Professor Joost Wauters, intensivist at UZ Leuven and the principal investigator of the study, explained, “We discovered that, in patients with serious influenza or Covid-19 who develop this type of fungal infection, the innate immune system had been affected in various areas. Their immune cells, which in healthy people are responsible for eliminating fungal spores in the lungs, were compromised. Furthermore, the white blood cells that would normally clean up fungal hyphae did not seem to function properly in those influenza or Covid-19 patients. It was surprising to see that partly similar deviating immune processes come into play in both Covid-19 and influenza.”
Dr. Simon Feys, internist in training at UZ Leuven and doctoral researcher at KU Leuven, added: “In tissue stainings, we also saw that the corona or influenza virus affects the epithelium of the lungs. This is the layer of cells that lines the respiratory tract and lung tissue, which forms the first barrier against infections. For Covid-19, we were able to show that specifically in the locations where the virus affects the epithelium, the fungus also penetrates the tissue.”

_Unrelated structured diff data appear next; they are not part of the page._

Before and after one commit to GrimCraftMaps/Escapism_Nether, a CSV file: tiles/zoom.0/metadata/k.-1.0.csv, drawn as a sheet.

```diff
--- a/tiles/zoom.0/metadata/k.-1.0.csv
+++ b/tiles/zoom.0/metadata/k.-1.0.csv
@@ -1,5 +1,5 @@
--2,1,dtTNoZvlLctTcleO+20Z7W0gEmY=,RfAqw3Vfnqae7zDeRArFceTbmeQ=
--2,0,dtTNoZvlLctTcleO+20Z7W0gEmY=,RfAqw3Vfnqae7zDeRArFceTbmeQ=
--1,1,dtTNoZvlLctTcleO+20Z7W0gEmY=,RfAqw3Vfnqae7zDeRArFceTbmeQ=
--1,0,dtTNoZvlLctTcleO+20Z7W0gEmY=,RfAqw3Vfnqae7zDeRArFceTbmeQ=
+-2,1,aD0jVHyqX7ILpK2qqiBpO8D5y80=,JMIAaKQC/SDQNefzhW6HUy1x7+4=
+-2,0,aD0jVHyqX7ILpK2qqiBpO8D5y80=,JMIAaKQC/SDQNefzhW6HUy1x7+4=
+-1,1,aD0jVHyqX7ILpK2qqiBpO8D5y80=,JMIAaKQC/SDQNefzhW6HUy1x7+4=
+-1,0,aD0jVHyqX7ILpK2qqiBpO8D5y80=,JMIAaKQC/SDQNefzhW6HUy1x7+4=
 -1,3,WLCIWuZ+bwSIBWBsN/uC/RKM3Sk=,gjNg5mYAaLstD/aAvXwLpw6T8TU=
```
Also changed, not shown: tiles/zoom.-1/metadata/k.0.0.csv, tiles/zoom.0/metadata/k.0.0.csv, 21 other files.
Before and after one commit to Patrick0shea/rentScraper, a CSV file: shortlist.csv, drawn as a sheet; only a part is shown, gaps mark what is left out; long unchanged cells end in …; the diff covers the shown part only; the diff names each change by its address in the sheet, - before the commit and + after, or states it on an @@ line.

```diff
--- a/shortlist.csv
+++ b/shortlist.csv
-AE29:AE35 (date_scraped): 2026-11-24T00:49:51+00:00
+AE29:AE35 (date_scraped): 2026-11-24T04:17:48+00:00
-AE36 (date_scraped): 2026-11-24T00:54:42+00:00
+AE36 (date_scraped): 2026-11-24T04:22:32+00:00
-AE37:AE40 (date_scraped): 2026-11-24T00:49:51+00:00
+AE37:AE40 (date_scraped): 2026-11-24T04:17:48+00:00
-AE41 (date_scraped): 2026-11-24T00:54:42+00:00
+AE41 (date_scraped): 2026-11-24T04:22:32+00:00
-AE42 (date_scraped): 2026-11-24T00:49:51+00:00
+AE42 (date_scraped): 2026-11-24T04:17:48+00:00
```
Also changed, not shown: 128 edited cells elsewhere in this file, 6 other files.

Johan Van Weyenbergh, PhD, (KU Leuven Rega Institute), who is the co-lead of the study, said, “With this information, we can develop biomarkers that help to predict which patients are more susceptible to a fungal infection and therefore need close follow-up.”
Professor Agostinho Carvalho (University of Braga, Portugal), who also co-led the study, added, “Our results also lead the way for further research into medication that can repair the affected processes of the immune system and, as a result, suppress the fungal infection.”
The study was performed using lung samples of 169 patients with influenza or Covid-19, with or without aspergillosis. Most of the samples were collected over the last couple of years via bronchoalveolar lavage, a classical diagnostic technique for suspected lung infections, and stored in the Leuven biobank.
In 2018, Wauters and his team were the first to report the dangerous combination of aspergillosis and influenza, which led to worldwide vigilance in intensive care units. The current follow-up study now uncovers the mechanism, which will pave the way for the development of biomarkers and modified treatments for patients with this double infection. The corona pandemic made it interesting to include the samples of patients with Covid-19 as well as samples of patients with influenza.
The study was performed in collaboration with various research groups of KU Leuven and UZ Leuven, as well as researchers from ZNA (Belgium), the University of Braga (Portugal), the Max Planck Research Unit for Neurogenetics in Frankfurt (Germany), CHU Amiens-Picardie (France) and the Radboud Universiteit in Nijmegen (The Netherlands).